# Exercise details
Extract the text of each entry below exactly, leaving every image behind.

- Opening Delimiter -

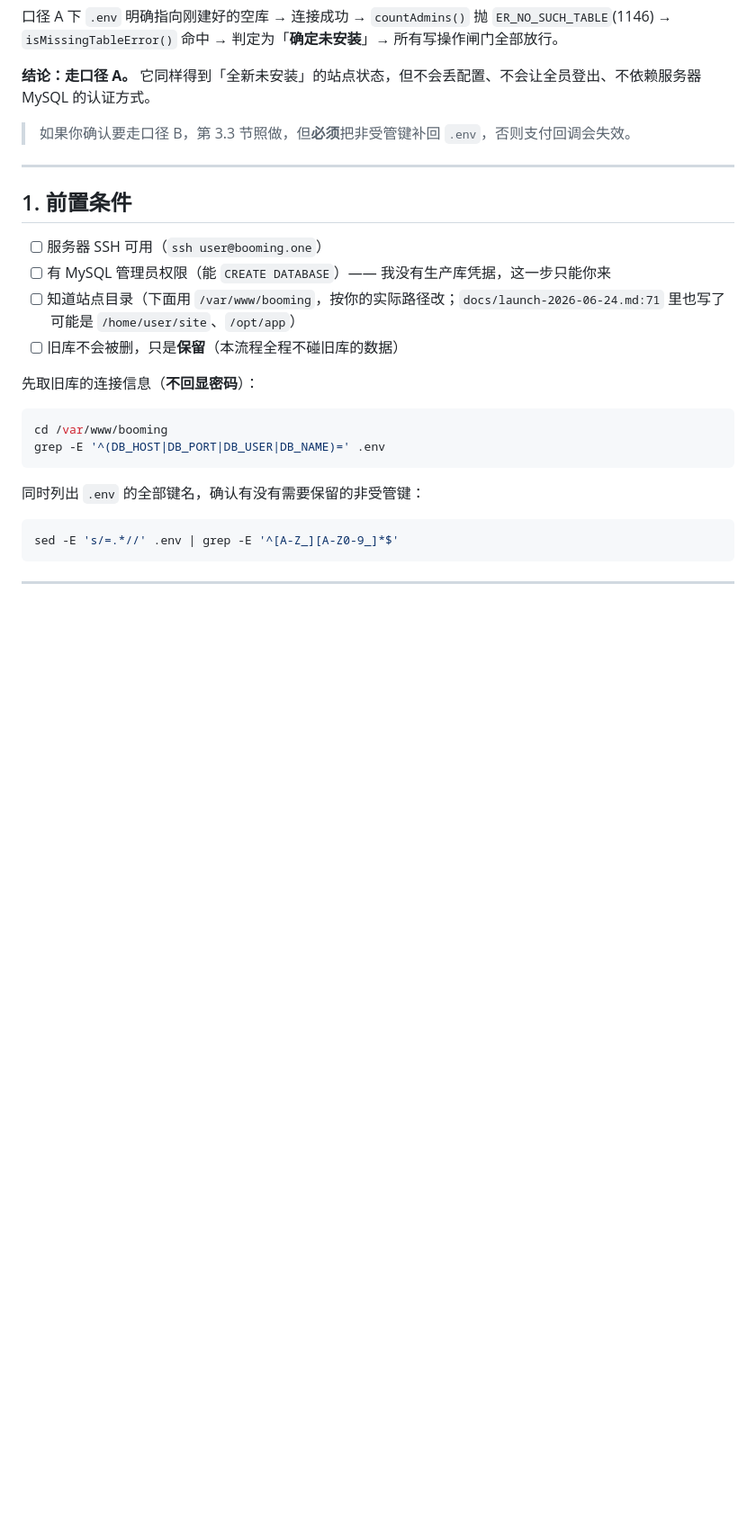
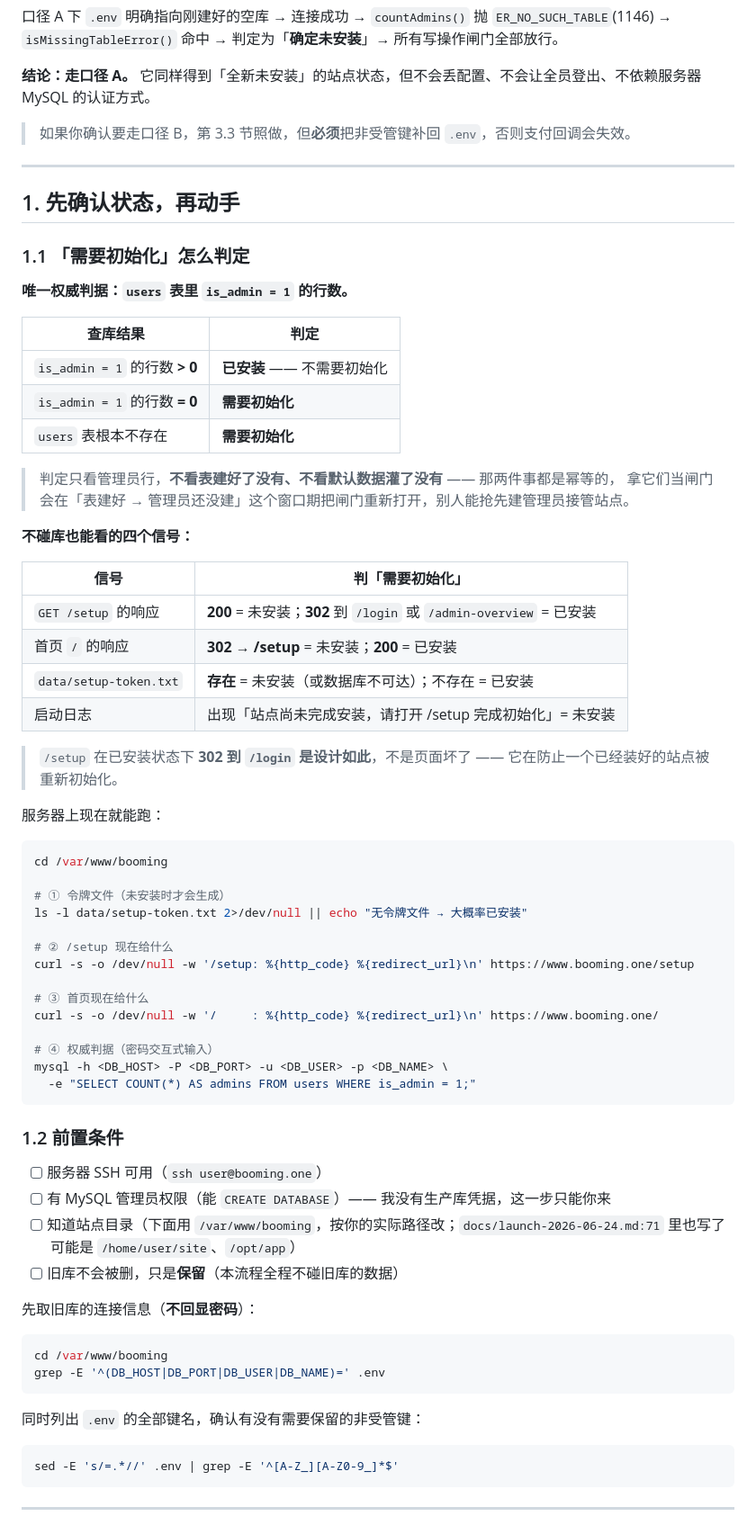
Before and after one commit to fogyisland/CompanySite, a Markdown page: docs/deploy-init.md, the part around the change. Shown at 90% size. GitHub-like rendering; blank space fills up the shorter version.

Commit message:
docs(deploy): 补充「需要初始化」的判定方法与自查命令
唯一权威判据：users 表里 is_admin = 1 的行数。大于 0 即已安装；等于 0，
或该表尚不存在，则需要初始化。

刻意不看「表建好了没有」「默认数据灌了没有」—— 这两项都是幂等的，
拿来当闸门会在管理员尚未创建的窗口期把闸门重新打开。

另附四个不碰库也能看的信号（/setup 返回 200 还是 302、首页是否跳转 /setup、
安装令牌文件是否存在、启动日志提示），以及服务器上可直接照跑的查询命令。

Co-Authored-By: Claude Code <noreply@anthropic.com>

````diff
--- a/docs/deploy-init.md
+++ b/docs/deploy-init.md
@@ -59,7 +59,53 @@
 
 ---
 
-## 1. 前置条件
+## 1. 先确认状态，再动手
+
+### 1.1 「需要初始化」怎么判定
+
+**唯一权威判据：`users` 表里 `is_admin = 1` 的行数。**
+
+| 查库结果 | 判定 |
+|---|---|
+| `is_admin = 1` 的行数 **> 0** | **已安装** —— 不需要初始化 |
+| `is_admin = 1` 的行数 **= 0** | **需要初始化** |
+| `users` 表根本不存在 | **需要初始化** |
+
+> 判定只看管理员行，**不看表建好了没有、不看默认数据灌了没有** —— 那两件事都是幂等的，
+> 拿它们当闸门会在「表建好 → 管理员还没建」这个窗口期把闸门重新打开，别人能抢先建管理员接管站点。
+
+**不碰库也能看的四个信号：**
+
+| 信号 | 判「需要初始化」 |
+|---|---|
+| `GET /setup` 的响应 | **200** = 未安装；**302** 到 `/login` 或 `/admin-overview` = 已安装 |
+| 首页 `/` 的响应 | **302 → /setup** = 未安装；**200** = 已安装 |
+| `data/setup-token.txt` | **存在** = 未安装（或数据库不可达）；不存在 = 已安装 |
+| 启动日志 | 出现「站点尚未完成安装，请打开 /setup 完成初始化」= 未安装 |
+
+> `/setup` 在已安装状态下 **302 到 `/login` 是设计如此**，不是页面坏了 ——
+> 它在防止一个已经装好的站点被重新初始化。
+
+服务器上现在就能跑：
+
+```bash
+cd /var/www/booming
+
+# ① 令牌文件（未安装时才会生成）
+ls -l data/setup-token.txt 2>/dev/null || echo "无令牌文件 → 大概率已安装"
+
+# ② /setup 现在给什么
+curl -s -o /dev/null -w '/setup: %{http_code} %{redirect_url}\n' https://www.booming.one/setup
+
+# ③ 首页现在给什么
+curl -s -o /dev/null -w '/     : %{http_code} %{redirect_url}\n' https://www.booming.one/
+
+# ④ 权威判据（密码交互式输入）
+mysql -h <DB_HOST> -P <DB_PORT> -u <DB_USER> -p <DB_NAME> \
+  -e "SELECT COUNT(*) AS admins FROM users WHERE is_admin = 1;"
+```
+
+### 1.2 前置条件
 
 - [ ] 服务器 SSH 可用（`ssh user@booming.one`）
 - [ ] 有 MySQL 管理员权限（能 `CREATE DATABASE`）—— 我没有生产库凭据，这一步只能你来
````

- Closing Delimiter -

# Worked solution
Before and after one commit to fogyisland/CompanySite, a Markdown page: docs/deploy-init.md, the part around the change. Shown at 90% size. GitHub-like rendering; blank space fills up the shorter version.

Commit message:
docs(deploy): 补充「需要初始化」的判定方法与自查命令
唯一权威判据：users 表里 is_admin = 1 的行数。大于 0 即已安装；等于 0，
或该表尚不存在，则需要初始化。

刻意不看「表建好了没有」「默认数据灌了没有」—— 这两项都是幂等的，
拿来当闸门会在管理员尚未创建的窗口期把闸门重新打开。

另附四个不碰库也能看的信号（/setup 返回 200 还是 302、首页是否跳转 /setup、
安装令牌文件是否存在、启动日志提示），以及服务器上可直接照跑的查询命令。

Co-Authored-By: Claude Code <noreply@anthropic.com>

````diff
--- a/docs/deploy-init.md
+++ b/docs/deploy-init.md
@@ -59,7 +59,53 @@
 
 ---
 
-## 1. 前置条件
+## 1. 先确认状态，再动手
+
+### 1.1 「需要初始化」怎么判定
+
+**唯一权威判据：`users` 表里 `is_admin = 1` 的行数。**
+
+| 查库结果 | 判定 |
+|---|---|
+| `is_admin = 1` 的行数 **> 0** | **已安装** —— 不需要初始化 |
+| `is_admin = 1` 的行数 **= 0** | **需要初始化** |
+| `users` 表根本不存在 | **需要初始化** |
+
+> 判定只看管理员行，**不看表建好了没有、不看默认数据灌了没有** —— 那两件事都是幂等的，
+> 拿它们当闸门会在「表建好 → 管理员还没建」这个窗口期把闸门重新打开，别人能抢先建管理员接管站点。
+
+**不碰库也能看的四个信号：**
+
+| 信号 | 判「需要初始化」 |
+|---|---|
+| `GET /setup` 的响应 | **200** = 未安装；**302** 到 `/login` 或 `/admin-overview` = 已安装 |
+| 首页 `/` 的响应 | **302 → /setup** = 未安装；**200** = 已安装 |
+| `data/setup-token.txt` | **存在** = 未安装（或数据库不可达）；不存在 = 已安装 |
+| 启动日志 | 出现「站点尚未完成安装，请打开 /setup 完成初始化」= 未安装 |
+
+> `/setup` 在已安装状态下 **302 到 `/login` 是设计如此**，不是页面坏了 ——
+> 它在防止一个已经装好的站点被重新初始化。
+
+服务器上现在就能跑：
+
+```bash
+cd /var/www/booming
+
+# ① 令牌文件（未安装时才会生成）
+ls -l data/setup-token.txt 2>/dev/null || echo "无令牌文件 → 大概率已安装"
+
+# ② /setup 现在给什么
+curl -s -o /dev/null -w '/setup: %{http_code} %{redirect_url}\n' https://www.booming.one/setup
+
+# ③ 首页现在给什么
+curl -s -o /dev/null -w '/     : %{http_code} %{redirect_url}\n' https://www.booming.one/
+
+# ④ 权威判据（密码交互式输入）
+mysql -h <DB_HOST> -P <DB_PORT> -u <DB_USER> -p <DB_NAME> \
+  -e "SELECT COUNT(*) AS admins FROM users WHERE is_admin = 1;"
+```
+
+### 1.2 前置条件
 
 - [ ] 服务器 SSH 可用（`ssh user@booming.one`）
 - [ ] 有 MySQL 管理员权限（能 `CREATE DATABASE`）—— 我没有生产库凭据，这一步只能你来
````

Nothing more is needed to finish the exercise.